These were my favorite filters. With a 6dB difference from the bass filters, there’s a noticeable difference. These have no foam in them, so you’re getting to hear exactly what comes out of the drivers. I found the sound still warm, but clearer than before. The bass is still nice and punchy, and female voices shine, and cymbals get the spark they deserve. However, the highs can be a bit fatiguing, if its late at night and you’re listening for an extended period of time.

Isolation

Since I wasn’t able to get a perfect seal on these earphones for a good amount of time, the isolation wasn’t great, especially with the silicone tips. However, with the help of comply foam tips, there was a decent level of isolation, though the ported design means that the sound can leak in more easily than otherwise possible. Since the earphones are so big, I suspect the large covering of metal helped to provide better isolation. As with most earphones, they don’t function well as standalone foam ear-tips, as there’s next to no isolation without music playing.

Wrap Up
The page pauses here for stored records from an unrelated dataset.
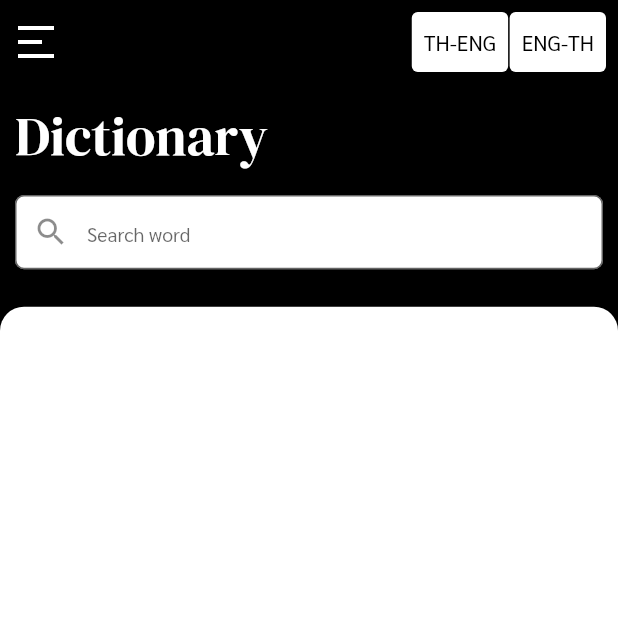
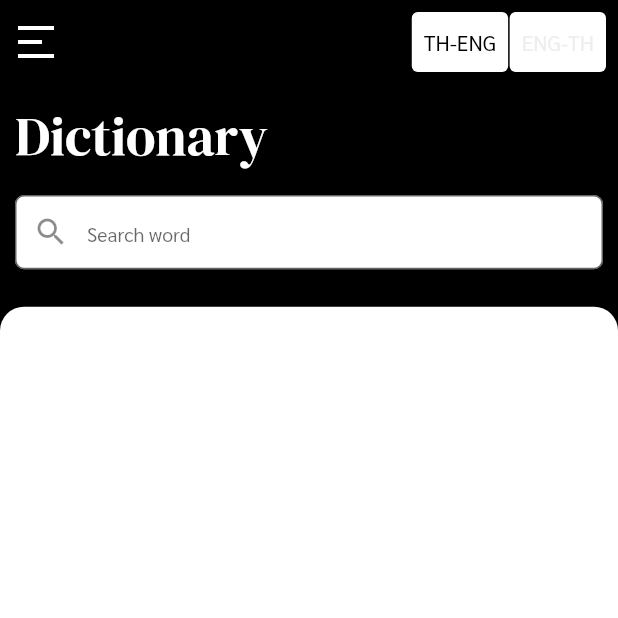
Before and after one commit to aimaimm/dictionary, a Flutter app: the Search_TH2Eng_Screen screen opened directly with empty values, on a phone screen of 412 x 824 dp, the top half of it. Run offline on Flutter 3.47's test engine with Material 2 defaults, Android fonts, the phone set to English and light mode, and no system bars; our stand-ins replace flip_card, flutter_svg, shared_preferences, sqflite; accounts and stored records are empty.

Commit message:
button change

```diff
--- a/lib/search_th2eng.dart
+++ b/lib/search_th2eng.dart
@@ -18,6 +18,7 @@ class Search_TH2Eng_Screen extends StatefulWidget {
 
 class _Search_TH2Eng_ScreenState extends State<Search_TH2Eng_Screen> {
   var items = [];
+  int btn_change = 0;
 
   @override
   void initState() {
@@ -75,10 +76,14 @@ class _Search_TH2Eng_ScreenState extends State<Search_TH2Eng_Screen> {
             padding:
                 const EdgeInsets.only(top: 8, bottom: 8, left: 8, right: 1),
             child: TextButton(
-              onPressed: () {},
-              child: const Text(
+              onPressed: () {
+                setState(() {
+                  btn_change = 1;
+                });
+              },
+              child:const Text(
                 'TH-ENG',
-                style: TextStyle(color: Colors.black),
+                style:  TextStyle(color: Colors.black),
               ),
               style: TextButton.styleFrom(backgroundColor: Colors.white),
             ),
@@ -96,9 +101,11 @@ class _Search_TH2Eng_ScreenState extends State<Search_TH2Eng_Screen> {
                       ),
                     ));
               },
-              child: const Text(
+              child: Text(
                 'ENG-TH',
-                style: TextStyle(color: Colors.black),
+                style: btn_change == 1
+                    ? TextStyle(color: Colors.black)
+                    : TextStyle(color: Colors.grey[200]),
               ),
               style: TextButton.styleFrom(backgroundColor: Colors.white),
             ),
@@ -172,7 +179,6 @@ class _Search_TH2Eng_ScreenState extends State<Search_TH2Eng_Screen> {
                     itemBuilder: (context, index) {
                       return InkWell(
                         onTap: () {
-
                           // var test = items[index];
                           // print(index);
                           // print(items[index].runtimeType);
```
Also changed, not shown: lib/search_eng2th_screen.dart (+5 -2 lines).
If you’re looking for a major upgrade from your EarPods or Beats, these are the way to go. They are a magnificent piece of kit. They look good and sound good, and come with features usually reserved for $500+ earphones. Provided you have normal sized ears, these will fit fine, and you’ll love them. The inline remote and mic is useful, and I’d certainly recommend paying the $10 extra for it. The warm sound is perfect for casual listeners and audiophiles alike and Beats users will appreciate the bass filters. Overall, these earphones are a great IEM for a great price, and I’d recommend you to buy them if you can afford them.